During the last two months, the crisis at the Polish-Belarus border has gotten worse.  Over ten thousand migrants have attempted to cross into Poland from Belarus. To keep refuges out, the Polish government deployed thousands of troops to its border, erected checkpoints and razor wire fences, and declared a state of emergency.  

The crisis at the Belarusian border has had a huge impact on local Polish businesses. As a result of the border standoff between Poland and Belarus, many Polish businesses reliant on tourism have suffered. As winter approaches, the crisis doesn't appear to be abating anytime soon.

It is not widely known that Poland has an ancient Muslim community. In the extreme northeast of Poland, on the border with Belarus, this Tartar town relies heavily on tourism and has two mosques. Confronted with Warsaw's state of emergency, it has been suffering from violence.

Polish authorities have extended for another 60 days the 30-day state of emergency imposed near the Belarus border in early September. Civilians who are not residents of the area are now prohibited from entering the area. The Polish administration stated that the action is intended to reduce the number of illegal crossings, referring to migrants primarily from the Middle East who are sent over the border by Belarusian authorities.

Ironically, many of the migrants entering Poland are Muslims. Muslims in the village of Kruszyniany will not be able to enter the mosque due to a no-go zone established by Polish authorities to halt the influx of migrants. This traditional wooden village in Poland is effectively cut off from the rest of the nation by an idyllic rural backdrop. 

Boarder Restriction Negatively Affect Local Economy

This restriction has a huge impact on the local population's earnings, in fact, they are almost being deprived of their livelihood due to this restriction. Tourism accounts for the majority of the local economy. It is not any better in the surrounding border areas. In the areas a few kilometers from the border, tourism still takes place, but it is slow. Due to the state of emergency imposed by the Polish authorities in September, visitors are reluctant to come to this part of Poland.

While most of the residents in this area are struggling financially, they are actively gathering clothes, blankets, and food for each other. Bookings to this region have been canceled by tourists from Western Europe. In addition, locals are witnessing empty restaurants and shops, as they have never seen this much quiet in the area before. The long wooden houses and eateries of Budy, a village mostly made up of wooden houses, are all closed.

Agritourism has also been a hard hit. Local farmers and agritourism operators are concerned for the migrants, both out of compassion and because the situation is bad for business.

First, it was Covid-19, which had an impact on people's earnings, and now it's the migrant crisis from Poland and Belarus.
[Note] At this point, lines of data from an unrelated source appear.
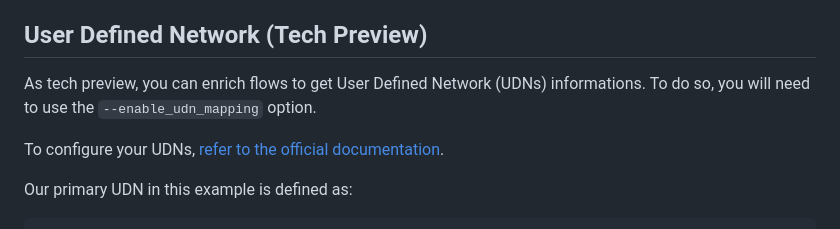
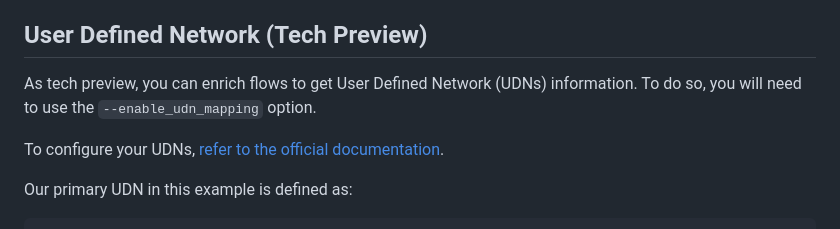
Before and after one commit to netobserv/netobserv.github.io, a Markdown page: content/posts/2025-01-28-cli_use_cases.md, the part around the change. GitHub-like rendering.

Commit message:
Update content/posts/2025-01-28-cli_use_cases.md
Co-authored-by: Sara Thomas <sarthoma@redhat.com>

```diff
--- a/content/posts/2025-01-28-cli_use_cases.md
+++ b/content/posts/2025-01-28-cli_use_cases.md
@@ -213,7 +213,7 @@ That's the end of the first scenario about connectivity checks !
 
 ## User Defined Network (Tech Preview)
 
-As tech preview, you can enrich flows to get User Defined Network (UDNs) informations. To do so, you will need to use the `--enable_udn_mapping` option.
+As tech preview, you can enrich flows to get User Defined Network (UDNs) information. To do so, you will need to use the `--enable_udn_mapping` option.
 
 To configure your UDNs, [refer to the official documentation](https://docs.openshift.com/container-platform/4.17/networking/multiple_networks/primary_networks/about-user-defined-networks.html).
 
```
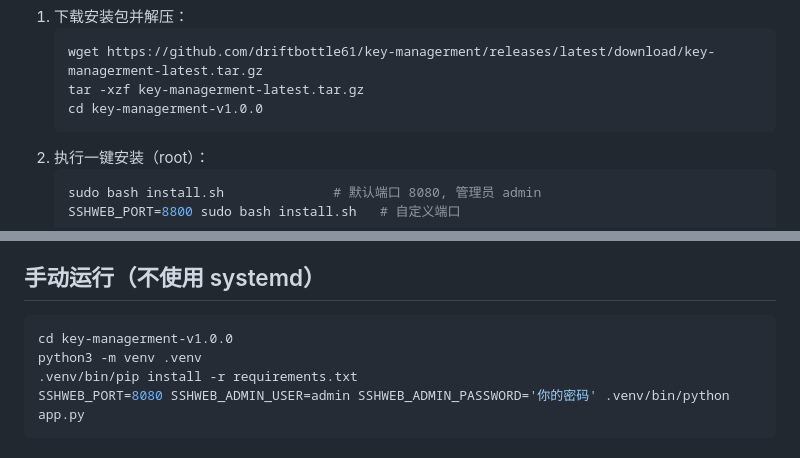
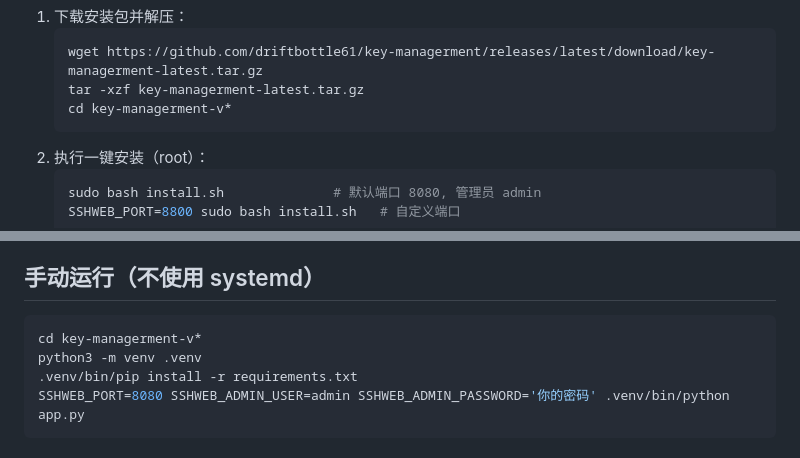
Before and after one commit to driftbottle61/key-managerment, a Markdown page: README.md, 2 parts joined by grey strips. Drawn GitHub-style.

Commit message:
docs: use wildcard dir name for manual extraction

````diff
--- a/README.md
+++ b/README.md
@@ -39,7 +39,7 @@ curl -fsSL https://raw.githubusercontent.com/driftbottle61/key-managerment/main/
    ```bash
    wget https://github.com/driftbottle61/key-managerment/releases/latest/download/key-managerment-latest.tar.gz
    tar -xzf key-managerment-latest.tar.gz
-   cd key-managerment-v1.0.0
+   cd key-managerment-v*
    ```
 2. 执行一键安装（root）：
    ```bash
@@ -61,7 +61,7 @@ http://<服务器IP>:8080
 ## 手动运行（不使用 systemd）
 
 ```bash
-cd key-managerment-v1.0.0
+cd key-managerment-v*
 python3 -m venv .venv
 .venv/bin/pip install -r requirements.txt
 SSHWEB_PORT=8080 SSHWEB_ADMIN_USER=admin SSHWEB_ADMIN_PASSWORD='你的密码' .venv/bin/python app.py
````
The current scenario has also made cross-border trade difficult and has brought tourism to a halt.

Compensation is Insufficient

Polish lawmakers passed a bill last month on compensation for businesses operating in areas of emergency. It includes people who run agritourism farms, as well as companies in the tourism and catering industries. Businesses will be entitled to 65% of their average monthly income for the three months preceding state of emergency, i.e. June, July, and August. A previous report recommended extending this support to 80%.

It was initially difficult for local business owners to accept government compensation because they believed it was inadequate. They demanded that the authorities payout 80% of all victims' compensation. In response to pressure from local residents and opposition, the government is now willing to pay more than originally planned.

The Compensation also discarded proposals for compensation of companies that transport tourists, run souvenir shops, and sell groceries, as well as support for companies in the entertainment and recreation sectors. Several festivals, including Three Cultures and Pop up City in Woldawa and Terspol, have been cancelled due to this ongoing crisis. This also didn't help the local economy.

The government is having a hard time compensating businesses in an emergency state

Business Is Hurt By Closed Borders

More than 80% of Belarusians are entering these local Polish villages for the purpose of grocery and shopping, so one can imagine the grave situation of the local border business. Over a third of the clients of local businesses are foreigners, and local governments on both sides of the border said that border trade and tourism were the most important factors of their economy.

It is estimated that Polish businesses earned more than 2 billion zlotys (Polish currency) from border trade with Belarus, according to Arkadiusz Malkowski. Belarusian citizens accounted for the majority of expenditures in the border area. Within a 50 kilometer radius of the border.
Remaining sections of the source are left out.